One of the conditions of the EIB loan given to Saab is a control of the Saab owner structure. The EIB and the Swedish Government will gather information on Hawtai the same way it does with V. Antonov.
I think, most of us heard of Hawtai yesterday for the very first time, so we should not be too fast in defending or accusing them. More research has to be done.
In general, it is absolutely right, that VM is in search for a strong investor in China. VA won’t do it alone.

Peter, Sweden
Member
5 years 4 months ago

I kind of agree, but the annoying thing is that both the swedish government and the EIB acts af if they suspect that VM, VA or even JAJ are hiding something, or are being lousy businessmen. It is one thing to chech that there is nothing illegal going on, but regarding everything else (economy, patents, technology-sharing etc) the government and EIB must trust Saab’s management.

To control an owner structure of a company isn’t the same thing as controlling the company itself. When will the Swedish government get that?

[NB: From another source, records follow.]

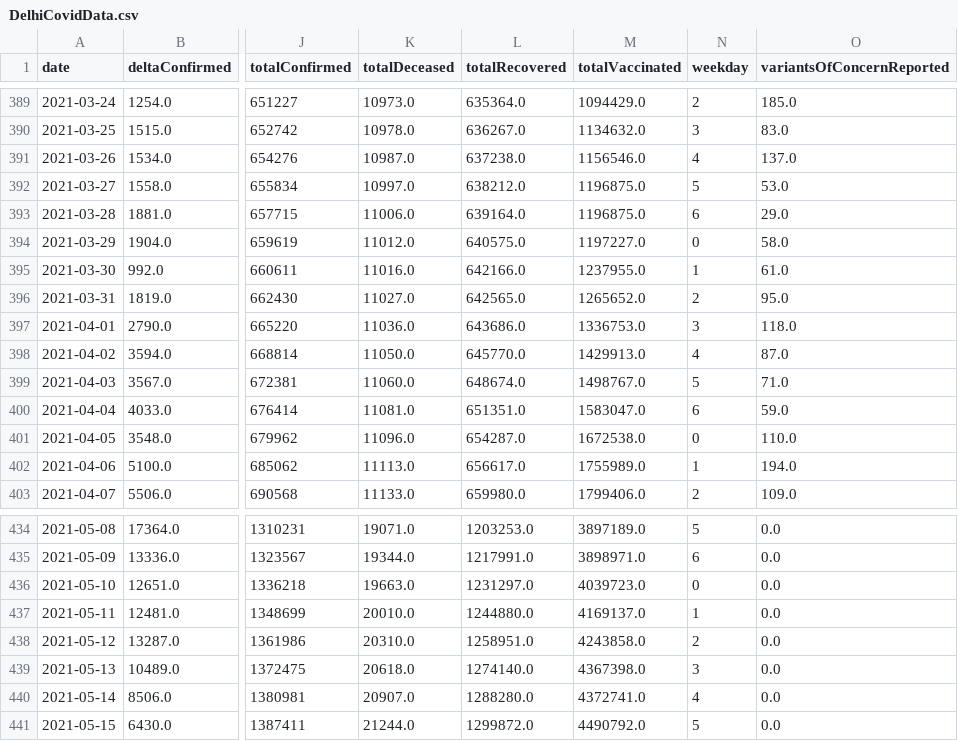
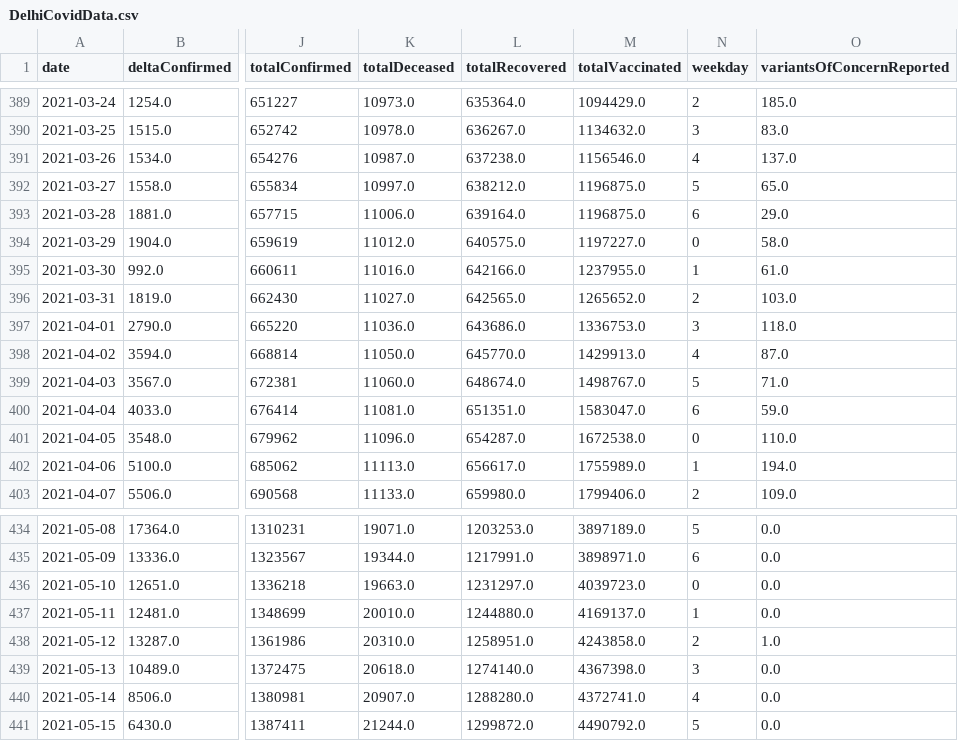
Before and after one commit to lihkinVerma/CovidCasesPrediction, a CSV file: SaveModelAndPredictionResults/DelhiCovidData.csv, drawn as a sheet; only a part is shown, gaps mark what is left out; the diff covers the shown part only; the diff names each change by its address in the sheet, - before the commit and + after, or states it on an @@ line.

Commit message:
changes related to generate future predictions

```diff
--- a/SaveModelAndPredictionResults/DelhiCovidData.csv
+++ b/SaveModelAndPredictionResults/DelhiCovidData.csv
-O392 (variantsOfConcernReported): 53.0
+O392 (variantsOfConcernReported): 65.0
-O396 (variantsOfConcernReported): 95.0
+O396 (variantsOfConcernReported): 103.0
-O438 (variantsOfConcernReported): 0.0
+O438 (variantsOfConcernReported): 1.0
```
Also changed, not shown: 2 added rows and 14 edited cells elsewhere in this file, 21 other files.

kochje
Member
5 years 4 months ago

+1

meccano
Member
5 years 4 months ago
Concerning, but only slightly. Look, Hawtai either has the cash or it doesn’t. If the check clears, then all is well. Clearly they are a young company and they are in need of other more established companies to help them do business as they have done with Hyundai in the past and now with SAAB in the near future. The fact that Hawtai needs an established partner is good for SAAB because it would give SAAB the opportunity to continue, grow and flourish. A win-win in my book! Onward and upward to the start of production on the 9-5 SportCombi… Read more »
wpDiscuz